The authors apply new analytical methods to determine if humans have undergone significant genetic evolution within the last 10,000 years.
As this is a very technical article, I would not recommend reading it. I do think, however, that their findings are important to understand. Too many historical thinkers assume that human genetic evolution ended thousands of years ago, so they do not factor biology into their theories of why human societies changed.
- Human genes have undergone significant selection over the last 10,000 years.
- The amount and direction vary by region.
- The genetic changes substantially postdate the pre-historic migrations separated the populations.
Important Quotes from Article
The identification of signals of very recent positive selection provides information about the adaptation of modern humans to local conditions.
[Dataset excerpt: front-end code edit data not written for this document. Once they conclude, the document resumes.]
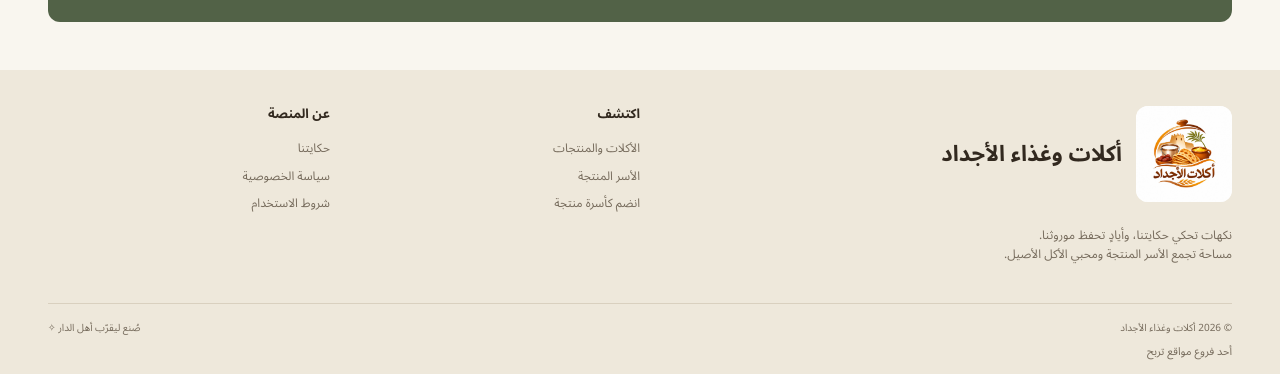
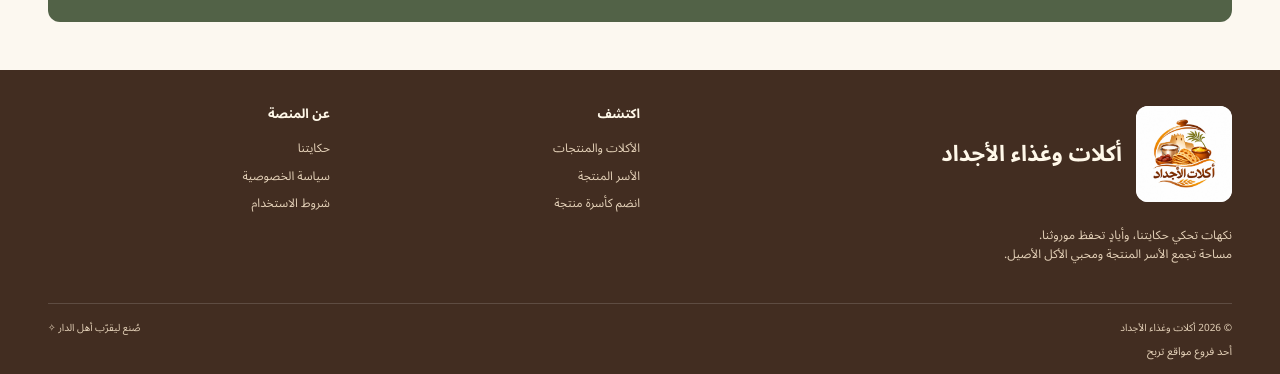
Before and after one commit to alaoufi/aser, a Next.js app: page / in a window 1280 px wide. Shown: the part 2477-2851 px from the top of the page. Built offline with nearby package versions, Linux system fonts and the light colour scheme; no server answers; the database is empty.

Commit message:
style: harmonize warm backgrounds with food photography and logo

```diff
--- a/src/app/globals.css
+++ b/src/app/globals.css
@@ -1,11 +1,14 @@
 :root {
-  --paper: #f9f6ef;
-  --cream: #f0e9db;
-  --ink: #32291f;
-  --muted: #776c5d;
+  --paper: #fcf8f0;
+  --cream: #f3e7d3;
+  --surface: #fffdf8;
+  --sage-panel: #edf1e7;
+  --footer: #422d21;
+  --ink: #38291f;
+  --muted: #74634f;
   --olive: #526247;
   --rust: #a75035;
-  --line: #ded7ca;
+  --line: #e5d9c6;
 }
 * {
   box-sizing: border-box;
@@ -94,7 +97,7 @@ img {
   margin-inline: auto;
 }
 .announcement {
-  background: var(--olive);
+  background: #603c24;
   color: #fff;
   text-align: center;
   font-size: 12px;
@@ -296,7 +299,7 @@ img {
 }
 .value-strip {
   border-block: 1px solid var(--line);
-  background: #f1ece2;
+  background: var(--sage-panel);
 }
 .value-grid {
   display: grid;
@@ -373,7 +376,7 @@ img {
   border: 1px solid var(--line);
   border-radius: 8px;
   min-height: 96px;
-  background: #fcfaf5;
+  background: var(--surface);
   transition:
     border-color 0.2s,
     transform 0.2s;
@@ -431,12 +434,12 @@ img {
 }
 .availability-card {
   padding: 28px;
-  background: #e9eddf;
+  background: #e8efde;
   border-radius: 9px;
   position: relative;
 }
 .availability-card.warm {
-  background: #f0e2d5;
+  background: #f5e4d5;
 }
 .availability-card h3 {
   font-size: 23px;
@@ -458,7 +461,7 @@ img {
 }
 .empty-state {
   border: 1px dashed #cec3b1;
-  background: #f2ede2;
+  background: #fff5e5;
   text-align: center;
   padding: 28px 20px;
   border-radius: 9px;
@@ -613,7 +616,8 @@ img {
   padding-left: 55px;
 }
 .site-footer {
-  background: #eee8db;
+  background: var(--footer);
+  color: #fff8e9;
   padding: 36px max(48px, calc((100% - 1240px) / 2)) 0;
 }
 .footer-top {
@@ -673,7 +677,7 @@ img {
   grid-template-columns: repeat(3, minmax(0, 1fr));
   gap: 12px;
   padding: 22px;
-  background: #ede7da;
+  background: var(--cream);
   border: 1px solid var(--line);
   border-radius: 10px;
   align-items: end;
@@ -2057,3 +2061,21 @@ label:has(> select) {
     width: 100%;
   }
 }
+
+/* Warm paper and earth tones echo the owner-supplied food and logo. */
+main {
+  background:
+    radial-gradient(ellipse 70% 360px at 100% 0%, #eed8af38, transparent),
+    var(--paper);
+}
+.site-footer .footer-top p,
+.site-footer .footer-top > div > a:not(.footer-brand),
+.site-footer .footer-bottom {
+  color: #e3d0b7;
+}
+.site-footer .footer-bottom {
+  border-top-color: #ffffff26;
+}
+.site-footer a:hover {
+  color: #fff4d6;
+}
--- a/src/components/forms/account.module.css
+++ b/src/components/forms/account.module.css
@@ -11,8 +11,8 @@
   margin-bottom: 20px;
 }
 .card {
-  background: #fffdf7;
-  border: 1px solid #dfd5c3;
+  background: var(--surface);
+  border: 1px solid var(--line);
   border-radius: 14px;
   padding: 24px;
   margin: 16px 0;
@@ -72,7 +72,7 @@
 .notice {
   padding: 16px;
   border-radius: 10px;
-  background: #f2ecdd;
+  background: var(--cream);
   line-height: 1.65;
 }
 .error {
```
Also changed, not shown: 3 other files (tests, documents, lock files or other folders).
We report here on a genome-wide scan for signals of very recent positive selection in favor of variants that have not yet reached fixation. We describe a new analytical method for scanning single nucleotide polymorphism (SNP) data for signals of recent selection, and apply this to data from the International HapMap Project. In all three continental groups we find widespread signals of recent positive selection. Most signals are region-specific, though a significant excess are shared across groups.
In summary, the selection events that we detect are generally very recent, substantially postdating the separation times of these populations, and falling mainly within the agricultural phase of human evolution.
These selective events are generally very recent, falling mainly within the Holocene era, and substantially postdating the separation of the three populations. Selective sweeps in Yoruba tend to be narrower and apparently older than in the non-African populations.
The tremendous shifts experienced by modern human populations in habitats, food sources, population densities, and pathogen exposures have surely led to direct selection pressures on medically relevant phenotypes. At least three of the regions that we identified as targets of selection have previously been associated with complex phenotypes, including CYP3A5 (salt-sensitive hypertension), ADH (alcoholism susceptibility), and the 17q21 inversion (recombination rates and fertility)